● **Task requirements**
Locate and copy each line in the data that contains the word "Detailed".

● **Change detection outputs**
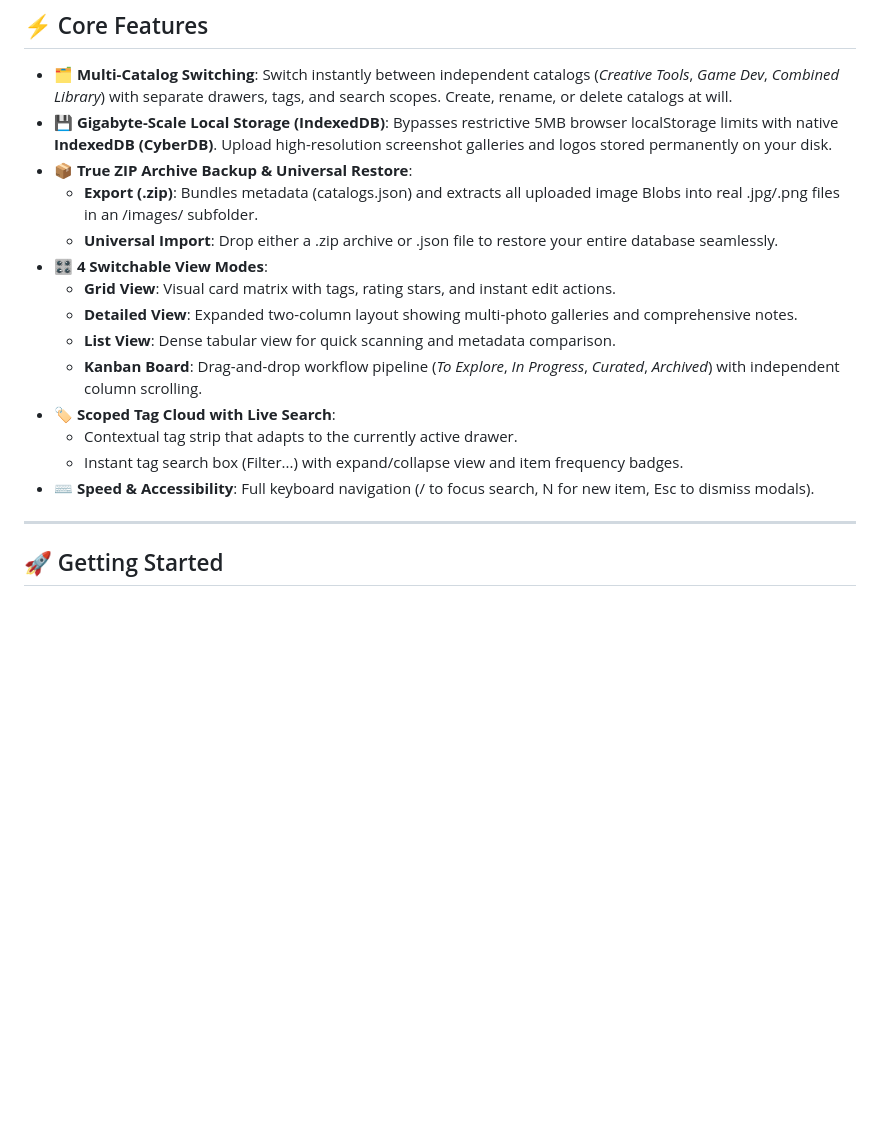
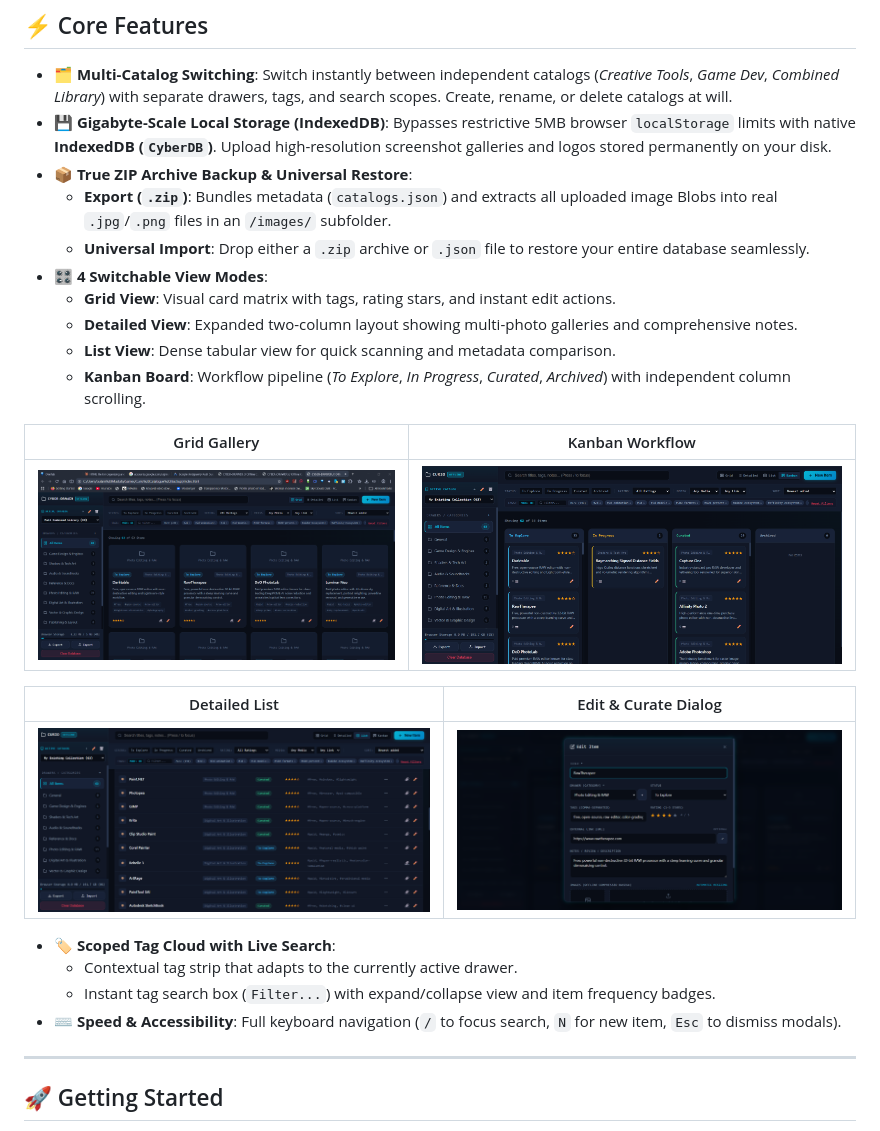
Before and after one commit to fahimarnob113-ctrl/Curio--The-Curator, a Markdown page: README.md, the part around one of its changes. GitHub-like rendering; blank space fills up the shorter version.

Commit message:
Update README screenshot gallery and visual showcase

```diff
--- a/README.md
+++ b/README.md
@@ -49,19 +49,28 @@ Unlike traditional cloud bookmarkers or notes apps, CURIO runs completely on you
 ## ⚡ Core Features
 
 - **🗂️ Multi-Catalog Switching**: Switch instantly between independent catalogs (*Creative Tools*, *Game Dev*, *Combined Library*) with separate drawers, tags, and search scopes. Create, rename, or delete catalogs at will.
-- **💾 Gigabyte-Scale Local Storage (IndexedDB)**: Bypasses restrictive 5MB browser localStorage limits with native **IndexedDB (CyberDB)**. Upload high-resolution screenshot galleries and logos stored permanently on your disk.
+- **💾 Gigabyte-Scale Local Storage (IndexedDB)**: Bypasses restrictive 5MB browser `localStorage` limits with native **IndexedDB (`CyberDB`)**. Upload high-resolution screenshot galleries and logos stored permanently on your disk.
 - **📦 True ZIP Archive Backup & Universal Restore**:
-  - **Export (.zip)**: Bundles metadata (catalogs.json) and extracts all uploaded image Blobs into real .jpg/.png files in an /images/ subfolder.
-  - **Universal Import**: Drop either a .zip archive or .json file to restore your entire database seamlessly.
+  - **Export (`.zip`)**: Bundles metadata (`catalogs.json`) and extracts all uploaded image Blobs into real `.jpg`/`.png` files in an `/images/` subfolder.
+  - **Universal Import**: Drop either a `.zip` archive or `.json` file to restore your entire database seamlessly.
 - **🎛️ 4 Switchable View Modes**:
   - **Grid View**: Visual card matrix with tags, rating stars, and instant edit actions.
   - **Detailed View**: Expanded two-column layout showing multi-photo galleries and comprehensive notes.
   - **List View**: Dense tabular view for quick scanning and metadata comparison.
-  - **Kanban Board**: Drag-and-drop workflow pipeline (*To Explore*, *In Progress*, *Curated*, *Archived*) with independent column scrolling.
+  - **Kanban Board**: Workflow pipeline (*To Explore*, *In Progress*, *Curated*, *Archived*) with independent column scrolling.
+
+| Grid Gallery | Kanban Workflow |
+| :---: | :---: |
+| ![Grid View](Screenshots/curio-dashboard.png) | ![Kanban View](Screenshots/Kanban%20View.png) |
+
+| Detailed List | Edit & Curate Dialog |
+| :---: | :---: |
+| ![List View](Screenshots/List-view.png) | ![Edit View](Screenshots/Edit-view.png) |
+
 - **🏷️ Scoped Tag Cloud with Live Search**:
   - Contextual tag strip that adapts to the currently active drawer.
-  - Instant tag search box (Filter...) with expand/collapse view and item frequency badges.
-- **⌨️ Speed & Accessibility**: Full keyboard navigation (/ to focus search, N for new item, Esc to dismiss modals).
+  - Instant tag search box (`Filter...`) with expand/collapse view and item frequency badges.
+- **⌨️ Speed & Accessibility**: Full keyboard navigation (`/` to focus search, `N` for new item, `Esc` to dismiss modals).
 
 ---
 
```
Also changed, not shown: other parts of README.md (+2 -2 lines).
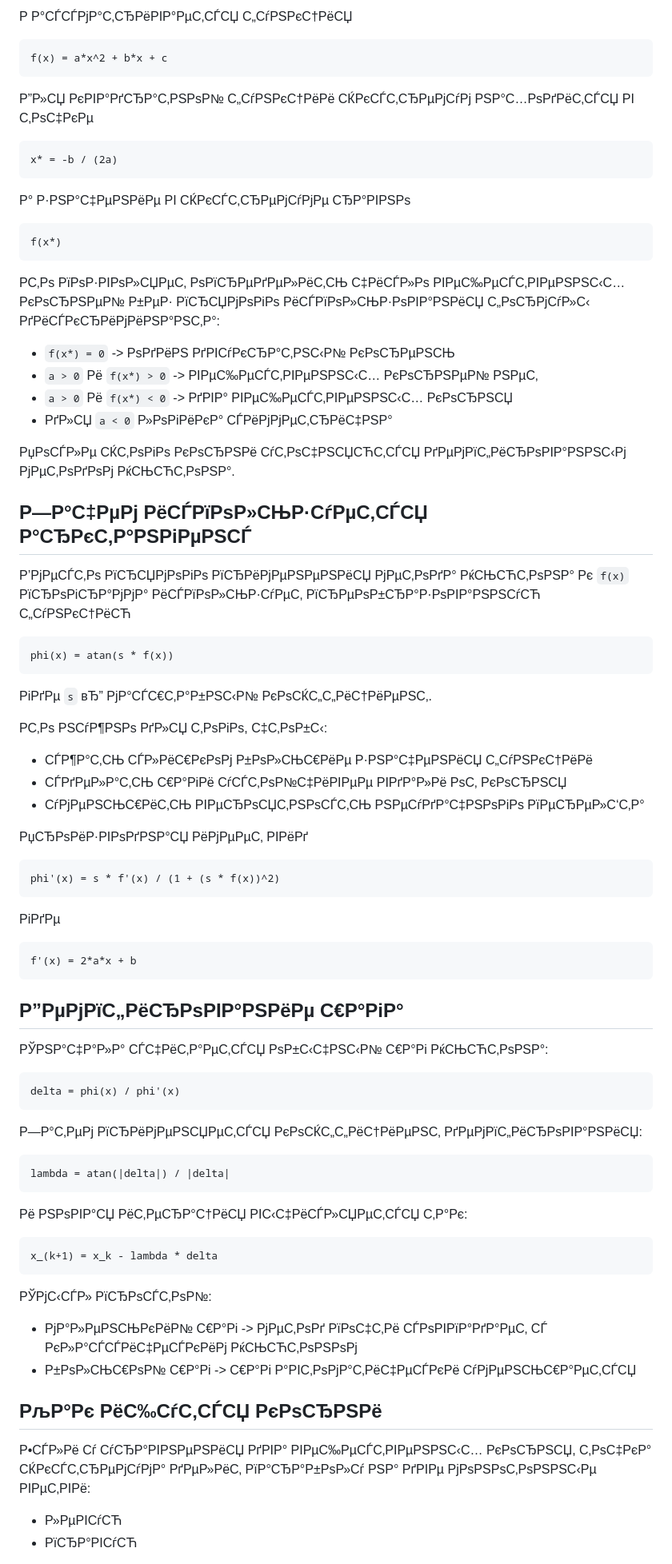
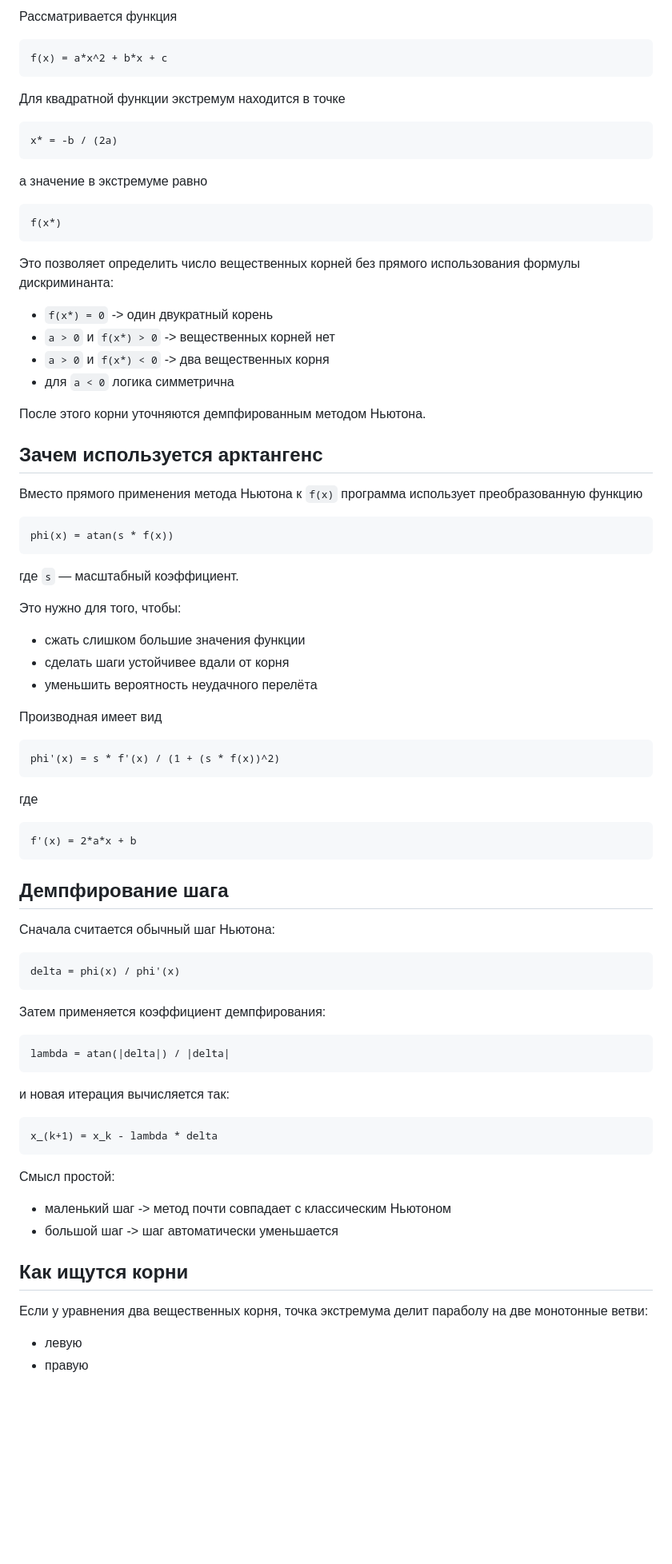
Before and after one commit to WalterOfficial/damped-newton-quadratic-solver, a Markdown page: README.md, the part around one of its changes. Shown at 80% size. Drawn GitHub-style; blank space fills up the shorter version.

Commit message:
Fix README UTF-8 upload without mojibake

````diff
--- a/README.md
+++ b/README.md
@@ -24,88 +24,88 @@ a*x^2 + b*x + c = 0
 
-Р Р°СЃСЃРјР°С‚СЂРёРІР°РµС‚СЃСЏ С„СѓРЅРєС†РёСЏ
+Рассматривается функция
 
 ```text
 f(x) = a*x^2 + b*x + c
 ```
 
-Р”Р»СЏ РєРІР°РґСЂР°С‚РЅРѕР№ С„СѓРЅРєС†РёРё СЌРєСЃС‚СЂРµРјСѓРј РЅР°С…РѕРґРёС‚СЃСЏ РІ С‚РѕС‡РєРµ
+Для квадратной функции экстремум находится в точке
 
 ```text
 x* = -b / (2a)
 ```
 
-Р° Р·РЅР°С‡РµРЅРёРµ РІ СЌРєСЃС‚СЂРµРјСѓРјРµ СЂР°РІРЅРѕ
+а значение в экстремуме равно
 
 ```text
 f(x*)
 ```
 
-Р­С‚Рѕ РїРѕР·РІРѕР»СЏРµС‚ РѕРїСЂРµРґРµР»РёС‚СЊ С‡РёСЃР»Рѕ РІРµС‰РµСЃС‚РІРµРЅРЅС‹С… РєРѕСЂРЅРµР№ Р±РµР· РїСЂСЏРјРѕРіРѕ РёСЃРїРѕР»СЊР·РѕРІР°РЅРёСЏ С„РѕСЂРјСѓР»С‹ РґРёСЃРєСЂРёРјРёРЅР°РЅС‚Р°:
+Это позволяет определить число вещественных корней без прямого использования формулы дискриминанта:
 
-- `f(x*) = 0` -> РѕРґРёРЅ РґРІСѓРєСЂР°С‚РЅС‹Р№ РєРѕСЂРµРЅСЊ
-- `a > 0` Рё `f(x*) > 0` -> РІРµС‰РµСЃС‚РІРµРЅРЅС‹С… РєРѕСЂРЅРµР№ РЅРµС‚
-- `a > 0` Рё `f(x*) < 0` -> РґРІР° РІРµС‰РµСЃС‚РІРµРЅРЅС‹С… РєРѕСЂРЅСЏ
-- РґР»СЏ `a < 0` Р»РѕРіРёРєР° СЃРёРјРјРµС‚СЂРёС‡РЅР°
+- `f(x*) = 0` -> один двукратный корень
+- `a > 0` и `f(x*) > 0` -> вещественных корней нет
+- `a > 0` и `f(x*) < 0` -> два вещественных корня
+- для `a < 0` логика симметрична
 
-РџРѕСЃР»Рµ СЌС‚РѕРіРѕ РєРѕСЂРЅРё СѓС‚РѕС‡РЅСЏСЋС‚СЃСЏ РґРµРјРїС„РёСЂРѕРІР°РЅРЅС‹Рј РјРµС‚РѕРґРѕРј РќСЊСЋС‚РѕРЅР°.
+После этого корни уточняются демпфированным методом Ньютона.
 
-## Р—Р°С‡РµРј РёСЃРїРѕР»СЊР·СѓРµС‚СЃСЏ Р°СЂРєС‚Р°РЅРіРµРЅСЃ
+## Зачем используется арктангенс
 
-Р’РјРµСЃС‚Рѕ РїСЂСЏРјРѕРіРѕ РїСЂРёРјРµРЅРµРЅРёСЏ РјРµС‚РѕРґР° РќСЊСЋС‚РѕРЅР° Рє `f(x)` РїСЂРѕРіСЂР°РјРјР° РёСЃРїРѕР»СЊР·СѓРµС‚ РїСЂРµРѕР±СЂР°Р·РѕРІР°РЅРЅСѓСЋ С„СѓРЅРєС†РёСЋ
+Вместо прямого применения метода Ньютона к `f(x)` программа использует преобразованную функцию
 
 ```text
 phi(x) = atan(s * f(x))
 ```
 
-РіРґРµ `s` вЂ” РјР°СЃС€С‚Р°Р±РЅС‹Р№ РєРѕСЌС„С„РёС†РёРµРЅС‚.
+где `s` — масштабный коэффициент.
 
-Р­С‚Рѕ РЅСѓР¶РЅРѕ РґР»СЏ С‚РѕРіРѕ, С‡С‚РѕР±С‹:
+Это нужно для того, чтобы:
 
-- СЃР¶Р°С‚СЊ СЃР»РёС€РєРѕРј Р±РѕР»СЊС€РёРµ Р·РЅР°С‡РµРЅРёСЏ С„СѓРЅРєС†РёРё
-- СЃРґРµР»Р°С‚СЊ С€Р°РіРё СѓСЃС‚РѕР№С‡РёРІРµРµ РІРґР°Р»Рё РѕС‚ РєРѕСЂРЅСЏ
-- СѓРјРµРЅСЊС€РёС‚СЊ РІРµСЂРѕСЏС‚РЅРѕСЃС‚СЊ РЅРµСѓРґР°С‡РЅРѕРіРѕ РїРµСЂРµР»С‘С‚Р°
+- сжать слишком большие значения функции
+- сделать шаги устойчивее вдали от корня
+- уменьшить вероятность неудачного перелёта
 
-РџСЂРѕРёР·РІРѕРґРЅР°СЏ РёРјРµРµС‚ РІРёРґ
+Производная имеет вид
 
 ```text
 phi'(x) = s * f'(x) / (1 + (s * f(x))^2)
 ```
 
-РіРґРµ
+где
 
 ```text
 f'(x) = 2*a*x + b
 ```
 
-## Р”РµРјРїС„РёСЂРѕРІР°РЅРёРµ С€Р°РіР°
+## Демпфирование шага
 
-РЎРЅР°С‡Р°Р»Р° СЃС‡РёС‚Р°РµС‚СЃСЏ РѕР±С‹С‡РЅС‹Р№ С€Р°Рі РќСЊСЋС‚РѕРЅР°:
+Сначала считается обычный шаг Ньютона:
 
 ```text
 delta = phi(x) / phi'(x)
 ```
 
-Р—Р°С‚РµРј РїСЂРёРјРµРЅСЏРµС‚СЃСЏ РєРѕСЌС„С„РёС†РёРµРЅС‚ РґРµРјРїС„РёСЂРѕРІР°РЅРёСЏ:
+Затем применяется коэффициент демпфирования:
 
 ```text
 lambda = atan(|delta|) / |delta|
 ```
 
-Рё РЅРѕРІР°СЏ РёС‚РµСЂР°С†РёСЏ РІС‹С‡РёСЃР»СЏРµС‚СЃСЏ С‚Р°Рє:
+и новая итерация вычисляется так:
 
 ```text
 x_(k+1) = x_k - lambda * delta
 ```
 
-РЎРјС‹СЃР» РїСЂРѕСЃС‚РѕР№:
+Смысл простой:
 
-- РјР°Р»РµРЅСЊРєРёР№ С€Р°Рі -> РјРµС‚РѕРґ РїРѕС‡С‚Рё СЃРѕРІРїР°РґР°РµС‚ СЃ РєР»Р°СЃСЃРёС‡РµСЃРєРёРј РќСЊСЋС‚РѕРЅРѕРј
-- Р±РѕР»СЊС€РѕР№ С€Р°Рі -> С€Р°Рі Р°РІС‚РѕРјР°С‚РёС‡РµСЃРєРё СѓРјРµРЅСЊС€Р°РµС‚СЃСЏ
+- маленький шаг -> метод почти совпадает с классическим Ньютоном
+- большой шаг -> шаг автоматически уменьшается
 
-## РљР°Рє РёС‰СѓС‚СЃСЏ РєРѕСЂРЅРё
+## Как ищутся корни
 
-Р•СЃР»Рё Сѓ СѓСЂР°РІРЅРµРЅРёСЏ РґРІР° РІРµС‰РµСЃС‚РІРµРЅРЅС‹С… РєРѕСЂРЅСЏ, С‚РѕС‡РєР° СЌРєСЃС‚СЂРµРјСѓРјР° РґРµР»РёС‚ РїР°СЂР°Р±РѕР»Сѓ РЅР° РґРІРµ РјРѕРЅРѕС‚РѕРЅРЅС‹Рµ РІРµС‚РІРё:
+Если у уравнения два вещественных корня, точка экстремума делит параболу на две монотонные ветви:
 
-- Р»РµРІСѓСЋ
-- РїСЂР°РІСѓСЋ
+- левую
+- правую
 
````
Also changed, not shown: other parts of README.md (+53 -53 lines).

● **Output for this exercise**
   - **Detailed View**: Expanded two-column layout showing multi-photo galleries and comprehensive notes.
+| Detailed List | Edit & Curate Dialog |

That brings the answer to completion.